In the U.S., the Family and Medical Leave Act of 1993, ("FMLA") serves as the most visible, and to date, most significant legislative effort in addressing work/family conflicts facing today's workers. While the FMLA is framed in sex-neutral language, conventional wisdom has been that it was enacted to protect women. If conventional wisdom is correct, and the FMLA's motivation is in large measure to protect women, then it is appropriate to evaluate how well the FMLA alleviates problems faced by women due to conflicting job and family responsibilities. The problems faced by women regarding leaves taken due to the birth or adoption of a child, seems particularly well-suited for this purpose. We examine the litigation experience regarding disputes involving leaves taken due to the birth or adoption of a child. By analyzing outcomes of FMLA disputes that are litigated, we obtain a more complete picture of how concerns related to family/work tensions are being resolved in practice. Together with information on how employers have changed leave policies after the enactment of the FMLA, and how employees' behavior has been altered following the enactment of the act, we can provide a more complete picture of the overall impact of the legislation.
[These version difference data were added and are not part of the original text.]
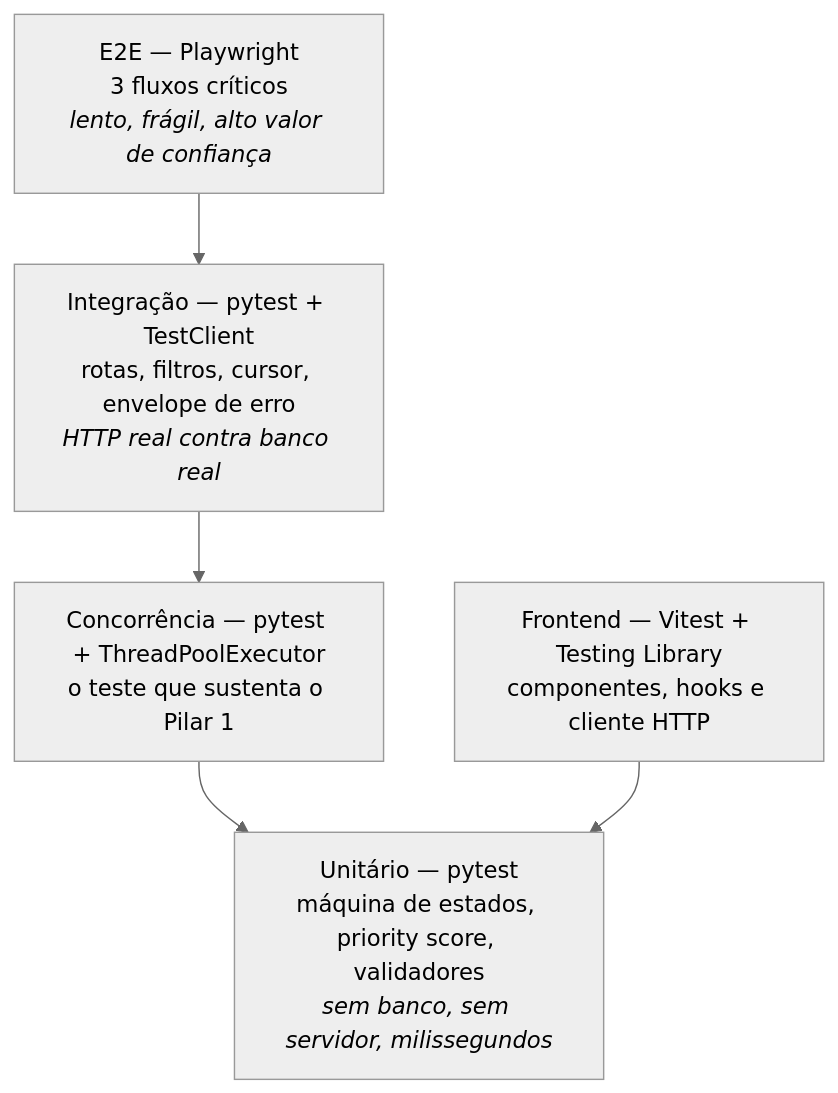
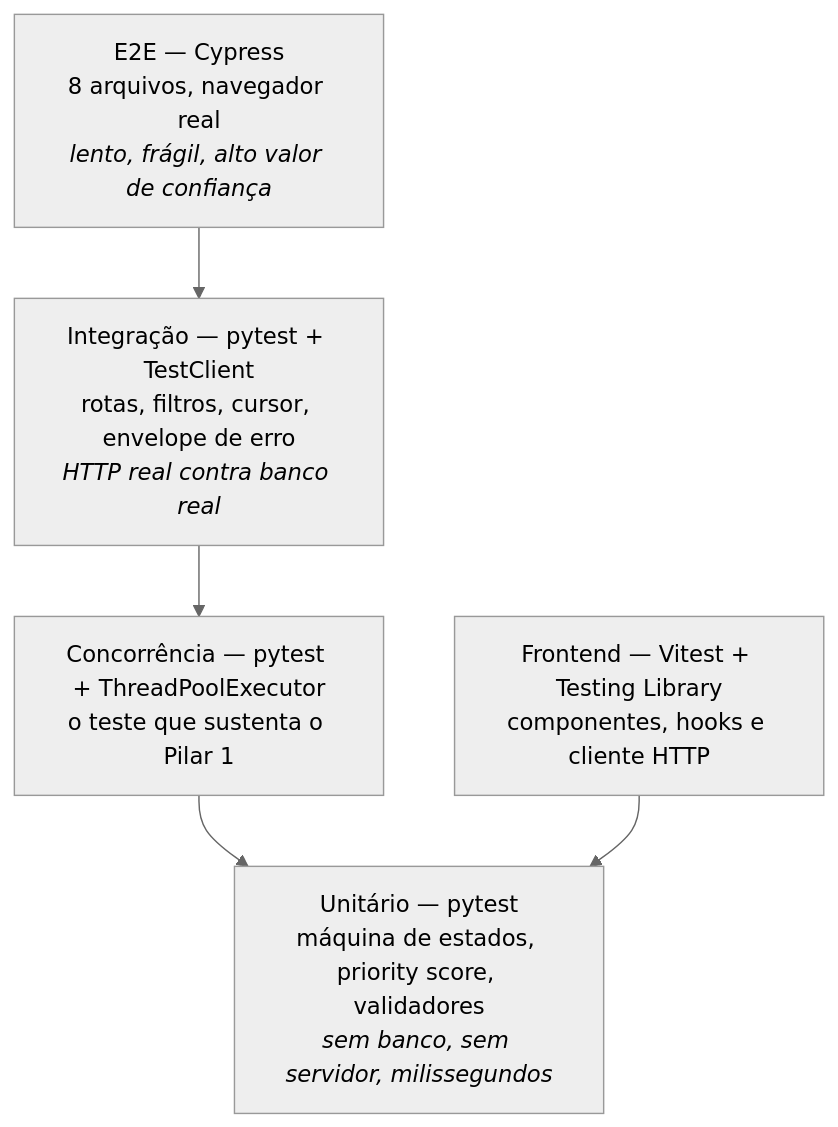
One commit to Alysson-Araujo/logos changed the diagram in docs/07-testes.md. Above: the diagram before and after it, drawn with Mermaid (neutral theme). The commit also changed other lines of this file and 24 other files, not shown here.

First line of the commit message:
test(web): cobre os fluxos criticos com Cypress (#149) (#152)

````diff
--- a/docs/07-testes.md
+++ b/docs/07-testes.md
@@ -13,11 +13,11 @@
 ```mermaid
 flowchart TB
-    E2E["E2E — Playwright<br/>3 fluxos críticos<br/><i>lento, frágil, alto valor de confiança</i>"]
+    E2E["E2E — Cypress<br/>8 arquivos, navegador real<br/><i>lento, frágil, alto valor de confiança</i>"]
     INT["Integração — pytest + TestClient<br/>rotas, filtros, cursor, envelope de erro<br/><i>HTTP real contra banco real</i>"]
     CONC["Concorrência — pytest + ThreadPoolExecutor<br/>o teste que sustenta o Pilar 1"]
     UNIT["Unitário — pytest<br/>máquina de estados, priority score, validadores<br/><i>sem banco, sem servidor, milissegundos</i>"]
     FE["Frontend — Vitest + Testing Library<br/>componentes, hooks e cliente HTTP"]
 
     E2E --> INT --> CONC --> UNIT
     FE --> UNIT
 ```
````
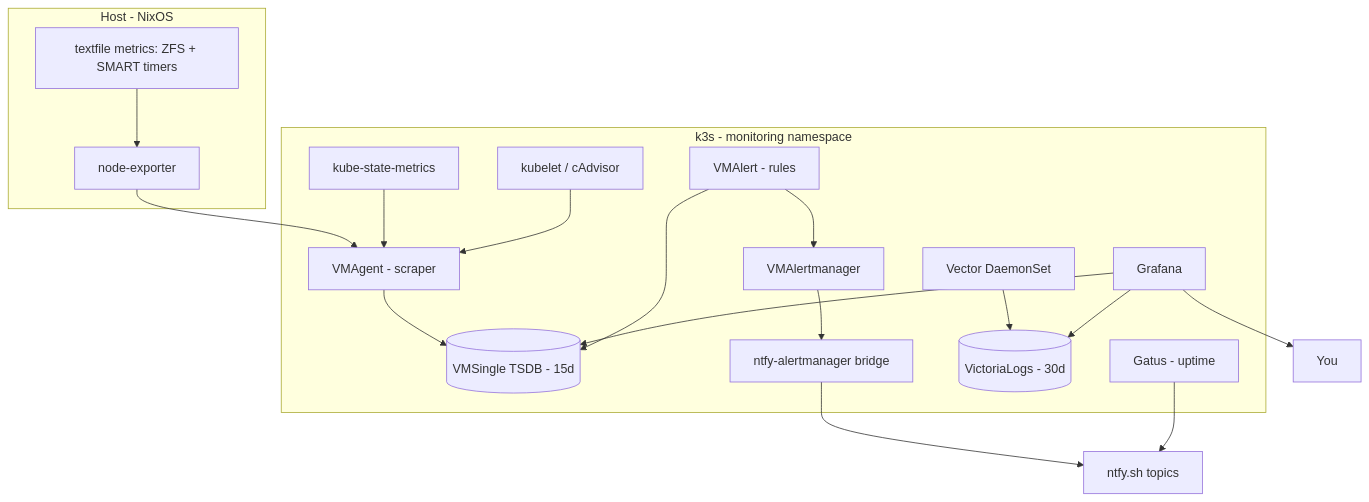
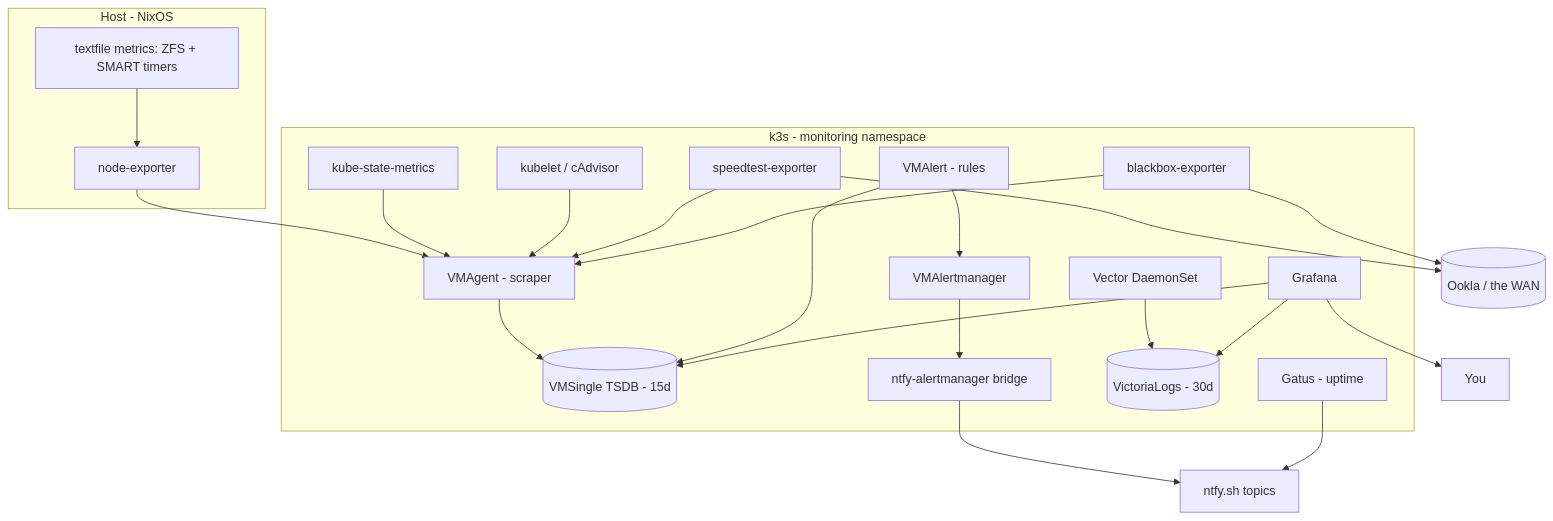
One commit to rithviknishad/systems.nix changed the diagram in docs/monitoring.md. Above: the diagram before and after it, drawn with Mermaid. The commit also changed other lines of this file and 10 other files, not shown here.

````diff
--- a/docs/monitoring.md
+++ b/docs/monitoring.md
@@ -25,30 +25,34 @@
 ```mermaid
 flowchart TB
     subgraph host[Host - NixOS]
         ne[node-exporter]
         tf[textfile metrics: ZFS + SMART timers]
         tf --> ne
     end
 
     subgraph cluster[k3s - monitoring namespace]
         vmagent[VMAgent - scraper] --> vmsingle[(VMSingle TSDB - 15d)]
         ne --> vmagent
         ksm[kube-state-metrics] --> vmagent
         cadvisor[kubelet / cAdvisor] --> vmagent
+        speedtest[speedtest-exporter] --> vmagent
+        blackbox[blackbox-exporter] --> vmagent
 
         vmalert[VMAlert - rules] --> vmsingle
         vmalert --> vmam[VMAlertmanager]
         vmam --> bridge[ntfy-alertmanager bridge]
 
         vector[Vector DaemonSet] --> vlogs[(VictoriaLogs - 30d)]
 
         grafana[Grafana] --> vmsingle
         grafana --> vlogs
 
         gatus[Gatus - uptime]
     end
 
     bridge --> ntfy[ntfy.sh topics]
     gatus --> ntfy
     grafana --> user[You]
+    speedtest --> isp[(Ookla / the WAN)]
+    blackbox --> isp
 ```
````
We begin with a brief description of trends in female labor force participation and the presence of dual-earner households in the U.S. labor market, conditions which likely led to the need for family and medical leave legislation. We then review various practices that business and government organizations have implemented to balance work and family conflicts, as well as related features of the FMLA, particularly those pertaining to childbirth and adoption. With this background in place, we introduce a framework for examining FMLA litigation. We then review federal court cases involving requests for family leave due to the birth or adoption of a child under the FMLA to determine the nature of conflicts occurring under the legislation, and the resolution of those conflicts by the courts.
Keywords: Labor Law, Employment Law
JEL Classification: K31
Suggested Citation: Suggested Citation